=== Begin Enclosure ===

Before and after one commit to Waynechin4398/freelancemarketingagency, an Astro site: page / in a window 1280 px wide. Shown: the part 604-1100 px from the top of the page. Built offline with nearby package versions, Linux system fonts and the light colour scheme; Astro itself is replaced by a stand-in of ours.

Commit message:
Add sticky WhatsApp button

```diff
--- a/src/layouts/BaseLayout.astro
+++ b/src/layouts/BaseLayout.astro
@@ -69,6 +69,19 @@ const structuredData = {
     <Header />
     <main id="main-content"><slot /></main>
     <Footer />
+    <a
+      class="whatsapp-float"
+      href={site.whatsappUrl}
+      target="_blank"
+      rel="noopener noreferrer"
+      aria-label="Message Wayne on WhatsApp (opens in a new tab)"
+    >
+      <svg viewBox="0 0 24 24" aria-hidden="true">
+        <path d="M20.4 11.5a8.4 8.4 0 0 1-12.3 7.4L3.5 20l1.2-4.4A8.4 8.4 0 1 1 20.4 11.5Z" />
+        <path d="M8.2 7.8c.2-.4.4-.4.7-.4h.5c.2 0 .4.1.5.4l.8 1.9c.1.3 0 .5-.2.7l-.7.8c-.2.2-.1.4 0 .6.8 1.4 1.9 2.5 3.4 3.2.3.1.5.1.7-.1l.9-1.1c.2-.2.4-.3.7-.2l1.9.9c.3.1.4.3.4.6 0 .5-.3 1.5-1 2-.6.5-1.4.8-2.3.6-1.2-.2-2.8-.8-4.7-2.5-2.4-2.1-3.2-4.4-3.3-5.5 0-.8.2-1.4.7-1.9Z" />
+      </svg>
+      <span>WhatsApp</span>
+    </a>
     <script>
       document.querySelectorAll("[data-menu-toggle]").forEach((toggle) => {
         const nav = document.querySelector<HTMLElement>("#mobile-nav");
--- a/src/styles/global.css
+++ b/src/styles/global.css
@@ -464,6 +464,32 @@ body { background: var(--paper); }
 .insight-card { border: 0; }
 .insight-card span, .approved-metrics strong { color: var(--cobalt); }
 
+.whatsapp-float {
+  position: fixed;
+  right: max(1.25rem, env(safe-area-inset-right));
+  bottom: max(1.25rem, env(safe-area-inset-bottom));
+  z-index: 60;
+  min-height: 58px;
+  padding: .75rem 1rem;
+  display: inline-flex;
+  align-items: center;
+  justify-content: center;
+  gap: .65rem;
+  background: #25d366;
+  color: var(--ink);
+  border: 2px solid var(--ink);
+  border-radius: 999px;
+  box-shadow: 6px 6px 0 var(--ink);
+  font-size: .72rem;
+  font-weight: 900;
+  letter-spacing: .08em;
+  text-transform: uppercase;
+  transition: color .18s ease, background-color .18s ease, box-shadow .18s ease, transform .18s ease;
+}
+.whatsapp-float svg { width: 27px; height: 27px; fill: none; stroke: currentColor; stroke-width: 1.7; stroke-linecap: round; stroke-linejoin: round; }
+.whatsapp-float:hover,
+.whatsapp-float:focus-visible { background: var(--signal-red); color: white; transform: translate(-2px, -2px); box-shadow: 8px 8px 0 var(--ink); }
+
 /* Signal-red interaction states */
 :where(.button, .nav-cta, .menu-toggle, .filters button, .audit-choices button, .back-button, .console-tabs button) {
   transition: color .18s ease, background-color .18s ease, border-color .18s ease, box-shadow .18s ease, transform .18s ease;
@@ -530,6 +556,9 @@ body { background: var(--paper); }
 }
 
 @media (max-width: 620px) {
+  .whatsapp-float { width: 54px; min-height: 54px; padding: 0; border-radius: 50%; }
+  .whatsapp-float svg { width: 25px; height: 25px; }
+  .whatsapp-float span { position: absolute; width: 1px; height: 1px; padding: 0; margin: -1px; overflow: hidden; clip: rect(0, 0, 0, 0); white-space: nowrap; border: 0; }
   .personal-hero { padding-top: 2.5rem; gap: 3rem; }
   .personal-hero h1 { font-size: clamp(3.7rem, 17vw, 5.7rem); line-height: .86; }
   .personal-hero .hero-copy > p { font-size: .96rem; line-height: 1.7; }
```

=== End Enclosure ===

Would you please output every record again, exactly?

Before and after one commit to Waynechin4398/freelancemarketingagency, an Astro site: page / in a window 1280 px wide. Shown: the part 604-1100 px from the top of the page. Built offline with nearby package versions, Linux system fonts and the light colour scheme; Astro itself is replaced by a stand-in of ours.

Commit message:
Add sticky WhatsApp button

```diff
--- a/src/layouts/BaseLayout.astro
+++ b/src/layouts/BaseLayout.astro
@@ -69,6 +69,19 @@ const structuredData = {
     <Header />
     <main id="main-content"><slot /></main>
     <Footer />
+    <a
+      class="whatsapp-float"
+      href={site.whatsappUrl}
+      target="_blank"
+      rel="noopener noreferrer"
+      aria-label="Message Wayne on WhatsApp (opens in a new tab)"
+    >
+      <svg viewBox="0 0 24 24" aria-hidden="true">
+        <path d="M20.4 11.5a8.4 8.4 0 0 1-12.3 7.4L3.5 20l1.2-4.4A8.4 8.4 0 1 1 20.4 11.5Z" />
+        <path d="M8.2 7.8c.2-.4.4-.4.7-.4h.5c.2 0 .4.1.5.4l.8 1.9c.1.3 0 .5-.2.7l-.7.8c-.2.2-.1.4 0 .6.8 1.4 1.9 2.5 3.4 3.2.3.1.5.1.7-.1l.9-1.1c.2-.2.4-.3.7-.2l1.9.9c.3.1.4.3.4.6 0 .5-.3 1.5-1 2-.6.5-1.4.8-2.3.6-1.2-.2-2.8-.8-4.7-2.5-2.4-2.1-3.2-4.4-3.3-5.5 0-.8.2-1.4.7-1.9Z" />
+      </svg>
+      <span>WhatsApp</span>
+    </a>
     <script>
       document.querySelectorAll("[data-menu-toggle]").forEach((toggle) => {
         const nav = document.querySelector<HTMLElement>("#mobile-nav");
--- a/src/styles/global.css
+++ b/src/styles/global.css
@@ -464,6 +464,32 @@ body { background: var(--paper); }
 .insight-card { border: 0; }
 .insight-card span, .approved-metrics strong { color: var(--cobalt); }
 
+.whatsapp-float {
+  position: fixed;
+  right: max(1.25rem, env(safe-area-inset-right));
+  bottom: max(1.25rem, env(safe-area-inset-bottom));
+  z-index: 60;
+  min-height: 58px;
+  padding: .75rem 1rem;
+  display: inline-flex;
+  align-items: center;
+  justify-content: center;
+  gap: .65rem;
+  background: #25d366;
+  color: var(--ink);
+  border: 2px solid var(--ink);
+  border-radius: 999px;
+  box-shadow: 6px 6px 0 var(--ink);
+  font-size: .72rem;
+  font-weight: 900;
+  letter-spacing: .08em;
+  text-transform: uppercase;
+  transition: color .18s ease, background-color .18s ease, box-shadow .18s ease, transform .18s ease;
+}
+.whatsapp-float svg { width: 27px; height: 27px; fill: none; stroke: currentColor; stroke-width: 1.7; stroke-linecap: round; stroke-linejoin: round; }
+.whatsapp-float:hover,
+.whatsapp-float:focus-visible { background: var(--signal-red); color: white; transform: translate(-2px, -2px); box-shadow: 8px 8px 0 var(--ink); }
+
 /* Signal-red interaction states */
 :where(.button, .nav-cta, .menu-toggle, .filters button, .audit-choices button, .back-button, .console-tabs button) {
   transition: color .18s ease, background-color .18s ease, border-color .18s ease, box-shadow .18s ease, transform .18s ease;
@@ -530,6 +556,9 @@ body { background: var(--paper); }
 }
 
 @media (max-width: 620px) {
+  .whatsapp-float { width: 54px; min-height: 54px; padding: 0; border-radius: 50%; }
+  .whatsapp-float svg { width: 25px; height: 25px; }
+  .whatsapp-float span { position: absolute; width: 1px; height: 1px; padding: 0; margin: -1px; overflow: hidden; clip: rect(0, 0, 0, 0); white-space: nowrap; border: 0; }
   .personal-hero { padding-top: 2.5rem; gap: 3rem; }
   .personal-hero h1 { font-size: clamp(3.7rem, 17vw, 5.7rem); line-height: .86; }
   .personal-hero .hero-copy > p { font-size: .96rem; line-height: 1.7; }
```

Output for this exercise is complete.